Instructions to follow => Although the records contain pictures, the copy must not; reproduce everything else in them exactly.
*** Dataset ***
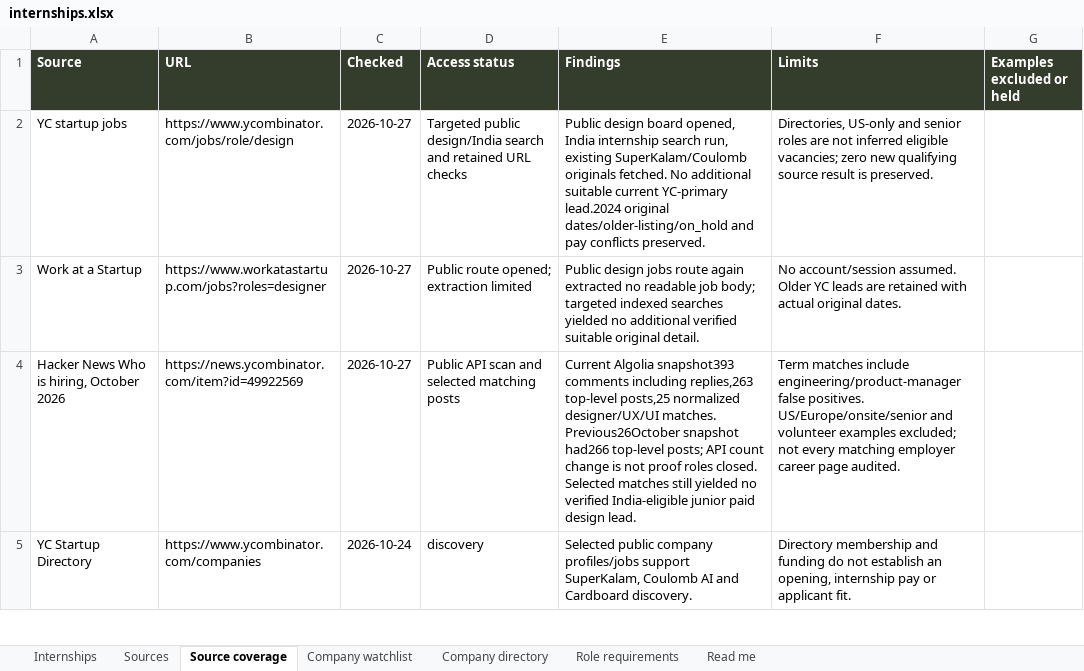
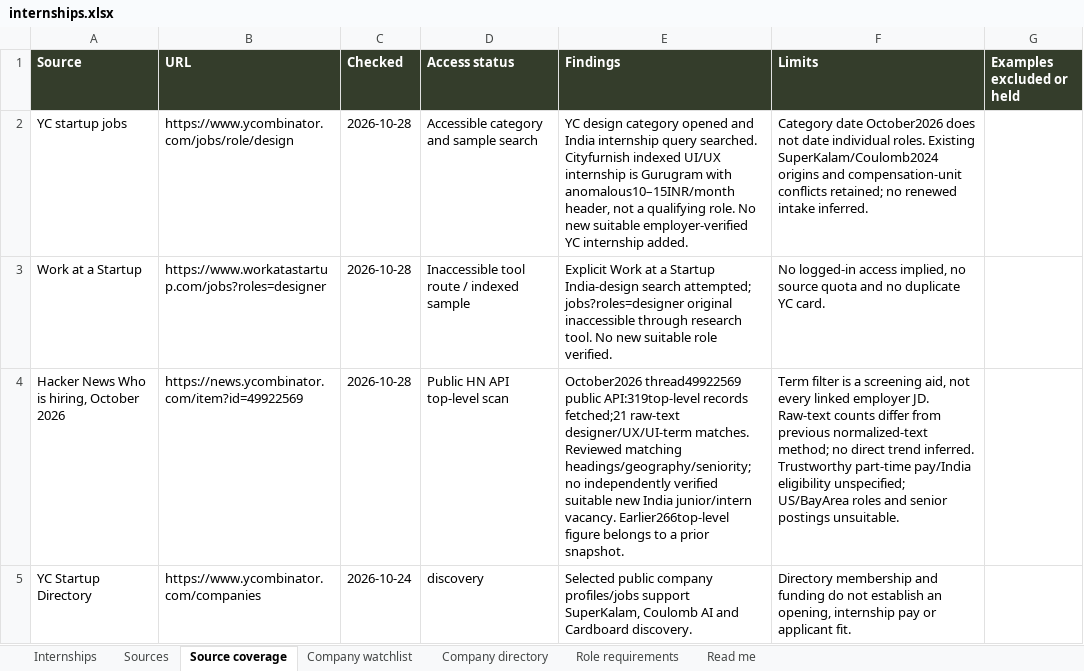
Before and after one commit to AnujR17/Chatgpt-Environment, an Excel workbook: topics/job-search-agent/app/public/data/internships.xlsx, sheet Source coverage, drawn as a sheet; only a part is shown; values as stored, in another font and other column widths than the file's, no borders; the diff covers the shown part only; the diff names each change by its address in the sheet, - before the commit and + after, or states it on an @@ line.

Commit message:
Refresh October 28 design internship research and company evidence

```diff
--- a/topics/job-search-agent/app/public/data/internships.xlsx (sheet Source coverage)
+++ b/topics/job-search-agent/app/public/data/internships.xlsx (sheet Source coverage)
-C2:C4 (Checked): 2026-10-27
+C2:C4 (Checked): 2026-10-28
-D2 (Access status): Targeted public design/India search and retained URL checks
+D2 (Access status): Accessible category and sample search
-E2 (Findings): Public design board opened, India internship search run, existing SuperKalam/Coulomb originals fetched. No additional suitable current YC-primary lead.2024 original dates/older-listing/on_hold and pay conflicts preserved.
+E2 (Findings): YC design category opened and India internship query searched. Cityfurnish indexed UI/UX internship is Gurugram with anomalous10–15INR/month header, not a qualifying role. No new suitable employer-verified YC internship added.
-F2 (Limits): Directories, US-only and senior roles are not inferred eligible vacancies; zero new qualifying source result is preserved.
+F2 (Limits): Category date October2026 does not date individual roles. Existing SuperKalam/Coulomb2024 origins and compensation-unit conflicts retained; no renewed intake inferred.
-D3 (Access status): Public route opened; extraction limited
+D3 (Access status): Inaccessible tool route / indexed sample
-E3 (Findings): Public design jobs route again extracted no readable job body; targeted indexed searches yielded no additional verified suitable original detail.
+E3 (Findings): Explicit Work at a Startup India-design search attempted; jobs?roles=designer original inaccessible through research tool. No new suitable role verified.
-F3 (Limits): No account/session assumed. Older YC leads are retained with actual original dates.
+F3 (Limits): No logged-in access implied, no source quota and no duplicate YC card.
-D4 (Access status): Public API scan and selected matching posts
+D4 (Access status): Public HN API top-level scan
-E4 (Findings): Current Algolia snapshot393 comments including replies,263 top-level posts,25 normalized designer/UX/UI matches. Previous26October snapshot had266 top-level posts; API count change is not proof roles closed. Selected matches still yielded no verified India-eligible junior paid design lead.
+E4 (Findings): October2026 thread49922569 public API:319top-level records fetched;21 raw-text designer/UX/UI-term matches. Reviewed matching headings/geography/seniority; no independently verified suitable new India junior/intern vacancy. Earlier266top-level figure belongs to a prior snapshot.
-F4 (Limits): Term matches include engineering/product-manager false positives. US/Europe/onsite/senior and volunteer examples excluded; not every matching employer career page audited.
+F4 (Limits): Term filter is a screening aid, not every linked employer JD. Raw-text counts differ from previous normalized-text method; no direct trend inferred. Trustworthy part-time pay/India eligibility unspecified; US/BayArea roles and senior postings unsuitable.
```
Also changed, not shown: 1 added row and 88 edited cells elsewhere in this sheet, sheet Sources, sheet Role requirements, sheet Company directory, sheet Internships, sheet Company watchlist, sheet Read me, 6 other files.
*** End of Dataset ***
Exercise response =>
Before and after one commit to AnujR17/Chatgpt-Environment, an Excel workbook: topics/job-search-agent/app/public/data/internships.xlsx, sheet Source coverage, drawn as a sheet; only a part is shown; values as stored, in another font and other column widths than the file's, no borders; the diff covers the shown part only; the diff names each change by its address in the sheet, - before the commit and + after, or states it on an @@ line.

Commit message:
Refresh October 28 design internship research and company evidence

```diff
--- a/topics/job-search-agent/app/public/data/internships.xlsx (sheet Source coverage)
+++ b/topics/job-search-agent/app/public/data/internships.xlsx (sheet Source coverage)
-C2:C4 (Checked): 2026-10-27
+C2:C4 (Checked): 2026-10-28
-D2 (Access status): Targeted public design/India search and retained URL checks
+D2 (Access status): Accessible category and sample search
-E2 (Findings): Public design board opened, India internship search run, existing SuperKalam/Coulomb originals fetched. No additional suitable current YC-primary lead.2024 original dates/older-listing/on_hold and pay conflicts preserved.
+E2 (Findings): YC design category opened and India internship query searched. Cityfurnish indexed UI/UX internship is Gurugram with anomalous10–15INR/month header, not a qualifying role. No new suitable employer-verified YC internship added.
-F2 (Limits): Directories, US-only and senior roles are not inferred eligible vacancies; zero new qualifying source result is preserved.
+F2 (Limits): Category date October2026 does not date individual roles. Existing SuperKalam/Coulomb2024 origins and compensation-unit conflicts retained; no renewed intake inferred.
-D3 (Access status): Public route opened; extraction limited
+D3 (Access status): Inaccessible tool route / indexed sample
-E3 (Findings): Public design jobs route again extracted no readable job body; targeted indexed searches yielded no additional verified suitable original detail.
+E3 (Findings): Explicit Work at a Startup India-design search attempted; jobs?roles=designer original inaccessible through research tool. No new suitable role verified.
-F3 (Limits): No account/session assumed. Older YC leads are retained with actual original dates.
+F3 (Limits): No logged-in access implied, no source quota and no duplicate YC card.
-D4 (Access status): Public API scan and selected matching posts
+D4 (Access status): Public HN API top-level scan
-E4 (Findings): Current Algolia snapshot393 comments including replies,263 top-level posts,25 normalized designer/UX/UI matches. Previous26October snapshot had266 top-level posts; API count change is not proof roles closed. Selected matches still yielded no verified India-eligible junior paid design lead.
+E4 (Findings): October2026 thread49922569 public API:319top-level records fetched;21 raw-text designer/UX/UI-term matches. Reviewed matching headings/geography/seniority; no independently verified suitable new India junior/intern vacancy. Earlier266top-level figure belongs to a prior snapshot.
-F4 (Limits): Term matches include engineering/product-manager false positives. US/Europe/onsite/senior and volunteer examples excluded; not every matching employer career page audited.
+F4 (Limits): Term filter is a screening aid, not every linked employer JD. Raw-text counts differ from previous normalized-text method; no direct trend inferred. Trustworthy part-time pay/India eligibility unspecified; US/BayArea roles and senior postings unsuitable.
```
Also changed, not shown: 1 added row and 88 edited cells elsewhere in this sheet, sheet Sources, sheet Role requirements, sheet Company directory, sheet Internships, sheet Company watchlist, sheet Read me, 6 other files.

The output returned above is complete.